* **WORK TO COMPLETE**: This task calls for copying every line of the records that includes the word "command".

* **EXTRACTED ENTRIES**:

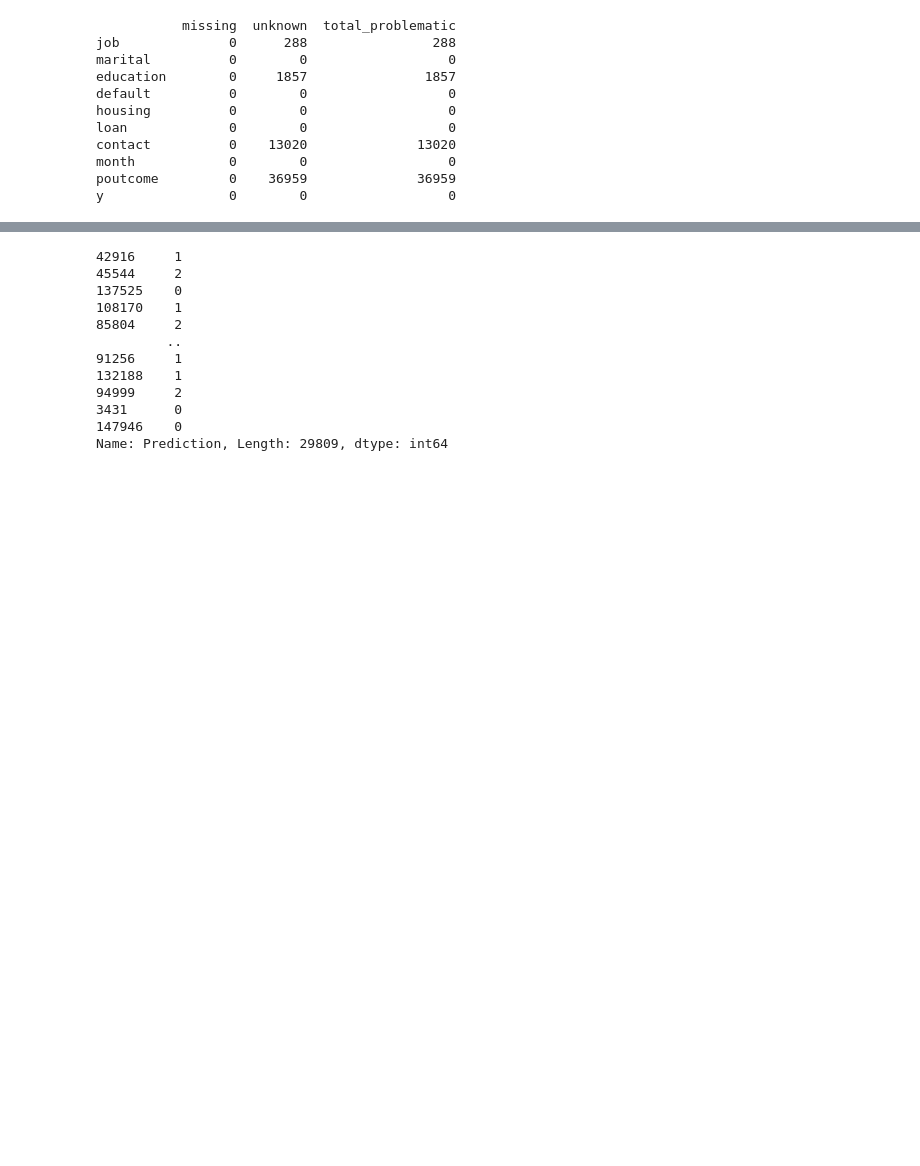
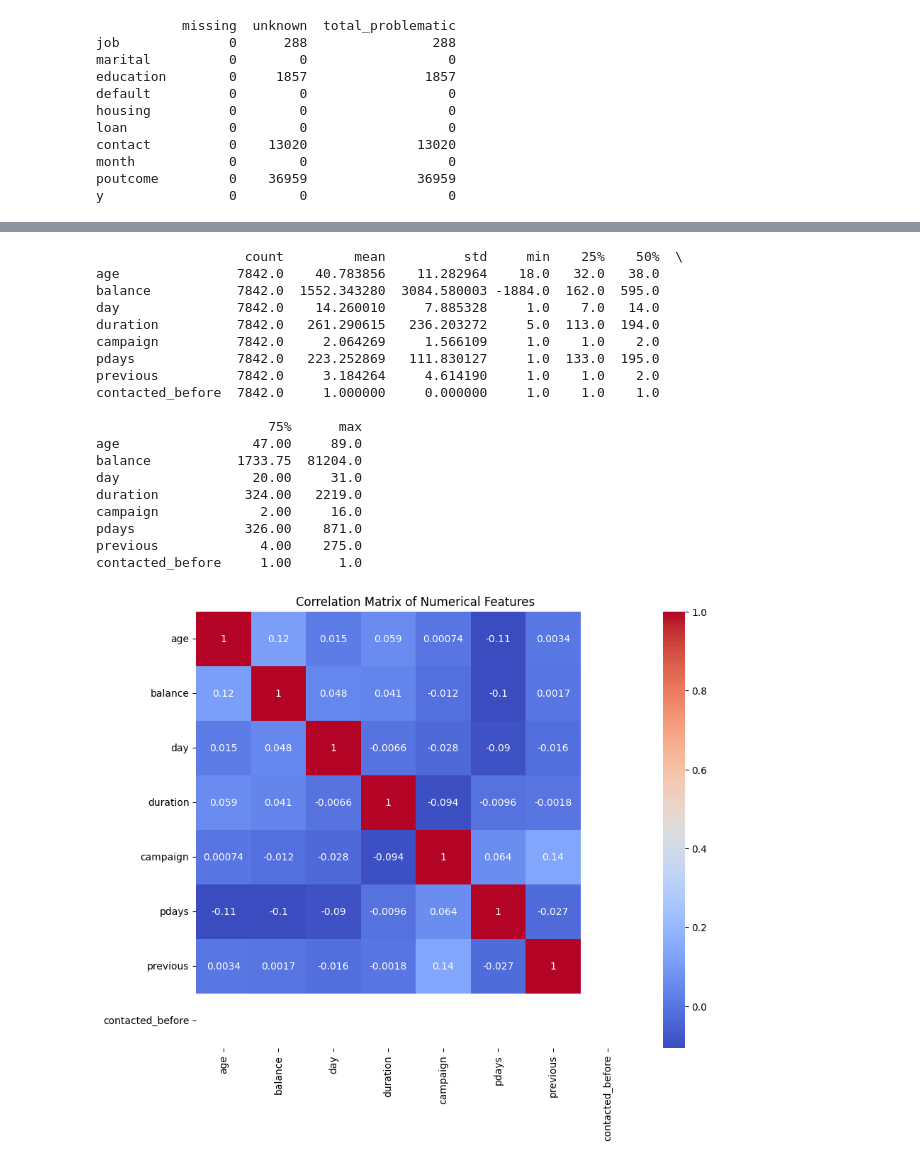
Before and after one commit to SNMaduna/MLSupervised1, a Jupyter notebook: ugransome-machine-learning-python-notebook (1) (2).ipynb, the cells around one changed output, grey strips where cells are left out. Saved outputs shown, nothing was run; the diff lists cells and outputs as text; code cells hidden in the pictures; blank space fills up the shorter version.

```diff
--- a/ugransome-machine-learning-python-notebook (1) (2).ipynb
+++ b/ugransome-machine-learning-python-notebook (1) (2).ipynb
@@ -537,47 +137,37 @@ X_train, X_test, y_train, y_test = train_test_split(X, y, train_size = 0.8, rand
 # %%
-X_train
-X_test
-y_train
-y_test
+## 1.3 Basic Statistics and Correlation Analysis
+# We compute summary statistics for numerical features and analyze correlations to guide feature selection and modeling.
-# %% [output]
-42916     1
-45544     2
-137525    0
-108170    1
-85804     2
-         ..
-91256     1
-132188    1
-94999     2
-3431      0
-147946    0
-Name: Prediction, Length: 29809, dtype: int64
 # %%
-#The %%time command is typically used in Jupyter Notebook environments, such as Jupyter Notebook or JupyterLab.
-#It is called a "magic command" and is used to measure the execution time of a specific code cell.
-#When you include %%time at the beginning of a cell, it tells Jupyter to measure the time it takes to run the code within
-#that cell
-#%%time
+# Summary statistics for numerical features
+num_features = df_cleaned.select_dtypes(include=[np.number]).columns
+summary_stats = df_cleaned[num_features].describe().T
+print(summary_stats)
 
-
-# Import various libraries and tools for building and evaluating machine learning models in Python
-# Imported models: ensemble, random forest, SVM, Naive Bayes, genetic algorithm
-# Imported evaluation metrics: accuracy, precision, recall, f1 score
-
-from sklearn.ensemble import RandomForestClassifier
-from sklearn.svm import LinearSVC
-from sklearn.naive_bayes import GaussianNB
-from sklearn.model_selection import train_test_split
-
-from sklearn.ensemble import StackingClassifier #ensmbl method of stacking classify for ensmbling
-from sklearn.metrics import accuracy_score, precision_score, recall_score, f1_score
-from sklearn.metrics import confusion_matrix
-from sklearn.metrics import classification_report
-
-
-from sklearn.tree import DecisionTreeClassifier   #estimator in GA
-import numpy as np
-
-import warnings
-warnings.filterwarnings('ignore')
+# Correlation matrix
+corr_matrix = df_cleaned[num_features].corr()
+plt.figure(figsize=(10,8))
+sns.heatmap(corr_matrix, annot=True, cmap='coolwarm')
+plt.title('Correlation Matrix of Numerical Features')
+plt.show()
+# %% [output]
+                   count         mean          std     min    25%    50%  \
+age               7842.0    40.783856    11.282964    18.0   32.0   38.0
+balance           7842.0  1552.343280  3084.580003 -1884.0  162.0  595.0
+day               7842.0    14.260010     7.885328     1.0    7.0   14.0
+duration          7842.0   261.290615   236.203272     5.0  113.0  194.0
+campaign          7842.0     2.064269     1.566109     1.0    1.0    2.0
+pdays             7842.0   223.252869   111.830127     1.0  133.0  195.0
+previous          7842.0     3.184264     4.614190     1.0    1.0    2.0
+contacted_before  7842.0     1.000000     0.000000     1.0    1.0    1.0
+
+                      75%      max
+age                 47.00     89.0
+balance           1733.75  81204.0
+day                 20.00     31.0
+duration           324.00   2219.0
+campaign             2.00     16.0
+pdays              326.00    871.0
+previous             4.00    275.0
+contacted_before     1.00      1.0
+[figure, added]
 # %%
```
Also changed, not shown: parts of 18 cells of this notebook.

* **OUTPUT BELOW**:
-#The %%time command is typically used in Jupyter Notebook environments, such as Jupyter Notebook or JupyterLab.
-#It is called a "magic command" and is used to measure the execution time of a specific code cell.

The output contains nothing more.